Written & Photos by PMQ Life
Location: Staircase Street, Shing Wong Street and their vicinity
PMQ is perched on a hillside with ramps and staircases. The neighbouring Shing Wong Street and Staircase Street have a rich history spanning over a century.
Shing Wong Street was recently proposed as a Grade II historical building by the Antiquities and Monuments Office (AMO). On the other hand, Staircase Street, constructed in 1841 during Hong Kong's early days, is now classified as a Grade I historical building. To address the scarcity of building space on the flat land of Hong Kong Island, the decision was made to open up the hill without any reclamation projects. Staircase Street begins at Queen's Road Central and ascends the hill, passing through Lascar Row, Hollywood Road, Square Street, Bridges Street, and U Lam Terrace , eventually reaching Caine Road. Its total length spans 350 meters.
Although most of the surrounding buildings have been demolished and reconstructed over the years, remnants of history can still be found. The name " Lascar Row " suggests its previous association with Indian traders. In the early 20th century, Chinese vendors began to gather and sell antique items and paintings.
The stairs and fences, once made of granite, have mostly been replaced with concrete. However, granite staircases can still be seen near the Man Mo Temple on Hollywood Road and the manhole cover of the Wuhan Foundry from the 1960s, providing glimpses into the history of the unsanitary Tai Ping Shan area, which experienced a bubonic plague outbreak. The Bridges Street Chinese YMCA of Hong Kong, constructed in 1918 in a neo-classical style with red bricks and green tiles, was recently designated as a declared monument.

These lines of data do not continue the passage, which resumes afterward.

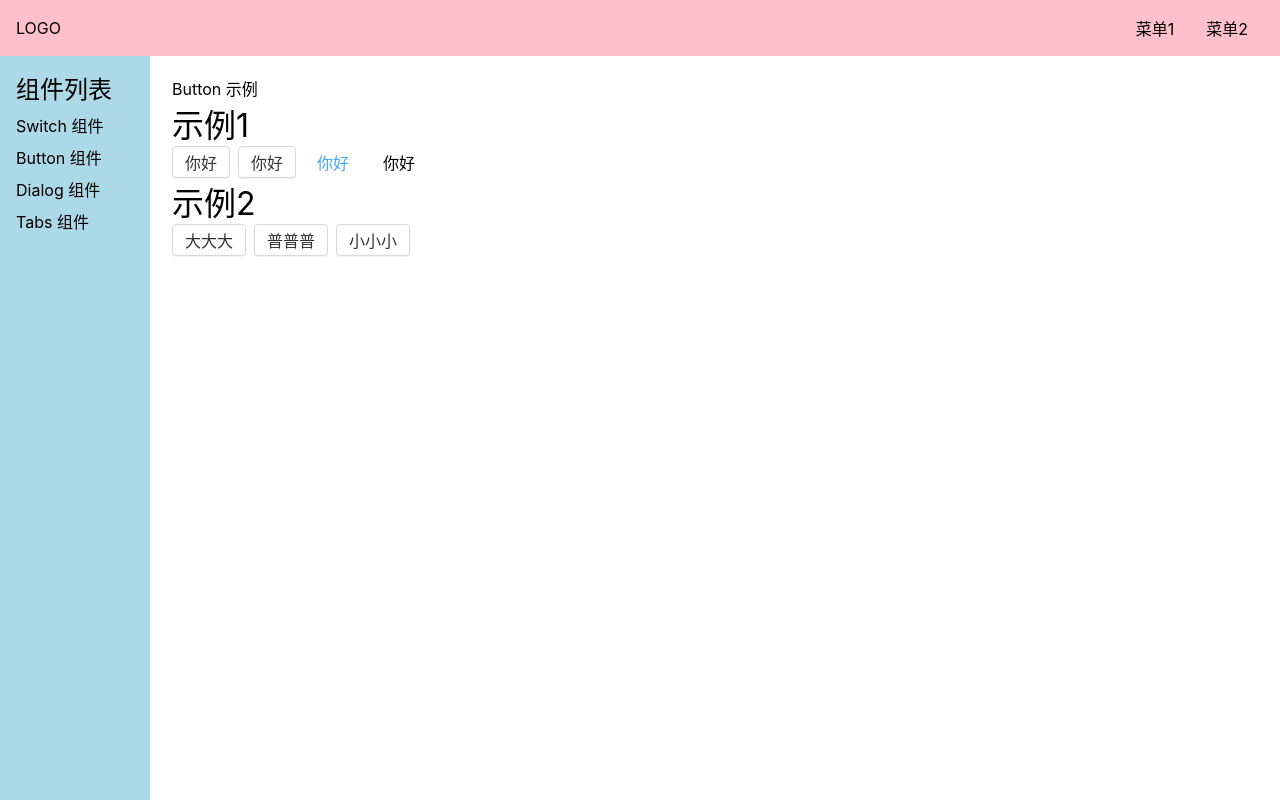
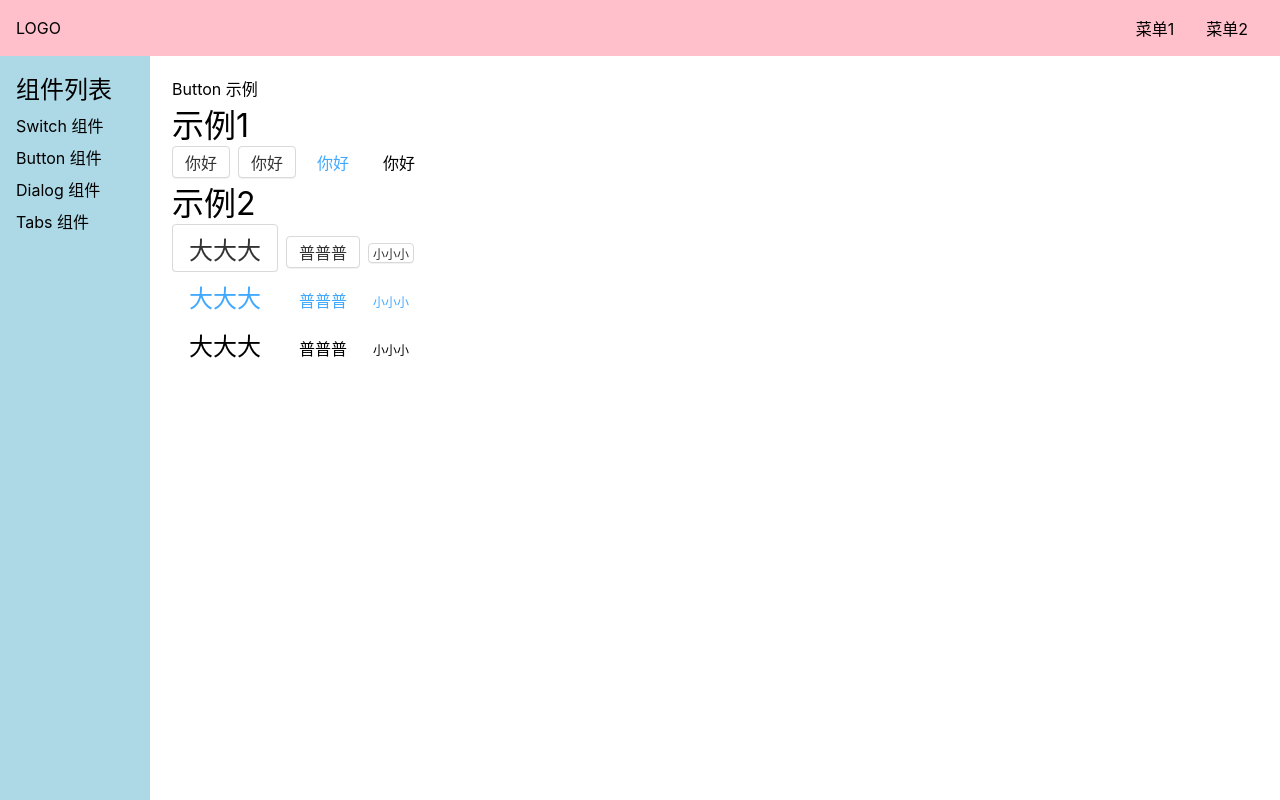
Before and after one commit to wangzhou7/lunzi-ui-2, a Vue app: page /#/doc/button in a window 1280 px wide. Built offline with nearby package versions, Linux system fonts and the light colour scheme.

Commit message:
支持 CSS2

```diff
--- a/src/components/ButtonDemo.vue
+++ b/src/components/ButtonDemo.vue
@@ -12,6 +12,16 @@
         <Button size="big">大大大</Button>
         <Button>普普普</Button>
       <Button size="small">小小小</Button>
+    </div>
+    <div>
+        <Button theme="link" size="big">大大大</Button>
+        <Button theme="link">普普普</Button>
+        <Button theme="link" size="small">小小小</Button>
+    </div>
+    <div>
+        <Button theme="text" size="big">大大大</Button>
+        <Button theme="text">普普普</Button>
+        <Button theme="text" size="small">小小小</Button>
     </div>
 </template>
 
--- a/src/lib/Button.vue
+++ b/src/lib/Button.vue
@@ -93,18 +93,17 @@ $radius: 4px;
         }
     }
 
-    &.gulu-theme-button {
-        &.gulu-size-big {
+    &.lunzi-size-big {
         font-size: 24px;
         height: 48px;
-            padding: 0 16px
+        padding: 0 16px;
     }
 
-        &.gulu-size-small {
+    &.lunzi-size-small {
         font-size: 12px;
         height: 20px;
         padding: 0 4px;
     }
-    }
+
 }
 </style>
```
Lines whose indentation alone changed are shown as unchanged.
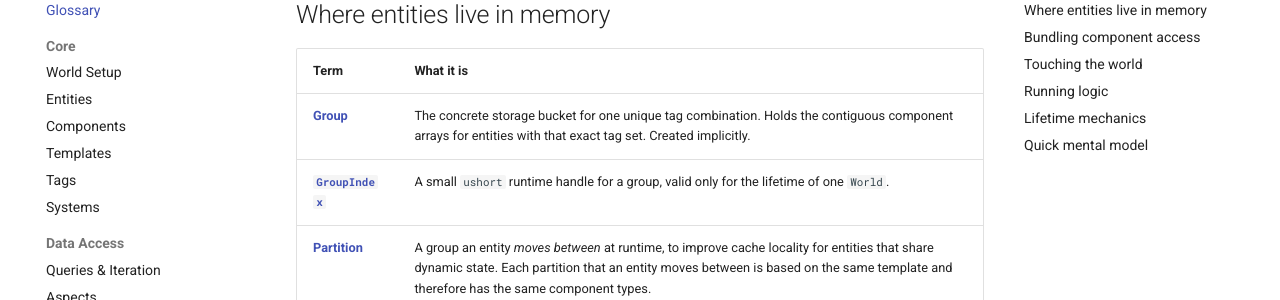
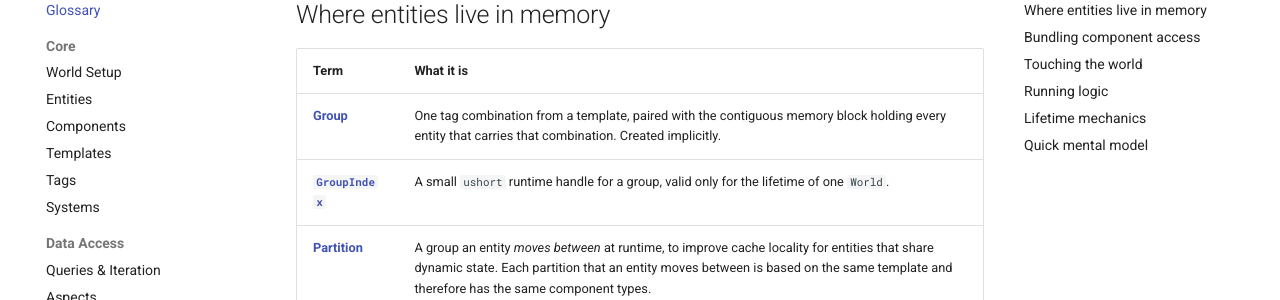
Before and after one commit to svermeulen/trecs, an MkDocs documentation site: the page built from docs/glossary.md, in a window 1280 px wide and 900 px high, scrolled down 874 px. Shown: the part 152-452 px from the top of the window. Built offline with MkDocs 1.6.1 and Material for MkDocs 9.7.7, drawn with Linux system fonts in a browser that asks for light colours; comment, search, counter and statistics services are not loaded; some of the changed text lies outside the part shown.

Commit message:
Docs: tighten the Group entries in the glossary
Both the table row and the 'Quick mental model' bullet were too
memory-jargon-focused. Groups are really two things at once: a tag
combination (the identity) and a contiguous memory block (the
physical reality). Reworded both to capture that pairing without
getting long.

Co-Authored-By: Claude <noreply@anthropic.com>

```diff
--- a/docs/glossary.md
+++ b/docs/glossary.md
@@ -24,7 +24,7 @@ Trecs uses several similar-sounding terms with distinct meanings. This page is a
 
 | Term | What it is |
 |---|---|
-| **[Group](advanced/groups-and-tagsets.md#groups)** | The concrete storage bucket for one unique tag combination. Holds the contiguous component arrays for entities with that exact tag set. Created implicitly. |
+| **[Group](advanced/groups-and-tagsets.md#groups)** | One tag combination from a template, paired with the contiguous memory block holding every entity that carries that combination. Created implicitly. |
 | **[`GroupIndex`](advanced/groups-and-tagsets.md#groupindex)** | A small `ushort` runtime handle for a group, valid only for the lifetime of one `World`. |
 | **[Partition](core/templates.md#partitions)** | A group an entity *moves between* at runtime, to improve cache locality for entities that share dynamic state. Each partition that an entity moves between is based on the same template and therefore has the same component types. |
 | **[Set](entity-management/sets.md)** | A dynamic membership flag on entities (`IEntitySet`). Independent of tags and groups; iteration visits only members. Allows for efficient sparse iteration over entities across groups. |
@@ -67,7 +67,7 @@ Trecs uses several similar-sounding terms with distinct meanings. This page is a
 ## Quick mental model
 
 - **Tags** describe an entity's identity
-- **Groups** are where those tags place the entity in memory.
+- **Groups** are the contiguous memory blocks entities live in — one per unique tag combination.
 - **Partitions** are groups that double as runtime state (entities move between them).
 - **TagSets** are portable handles naming a tag combination.
 - **Sets** are ad-hoc subsets you maintain yourself.
```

Further up the staircase, U Lam Terrace, known as the "Forest of Confucians," was once home to many intellectuals in the 1930s. Adjacent to U Lam Terrace is Rozario Street, a street often overlooked. " Rozario " is a Portuguese word, indicating that Portuguese individuals used to reside and conduct trade in Hong Kong, with only the road name remaining as a reminder.
Despite taking less than 30 minutes to traverse, Staircase Street has witnessed a century of history.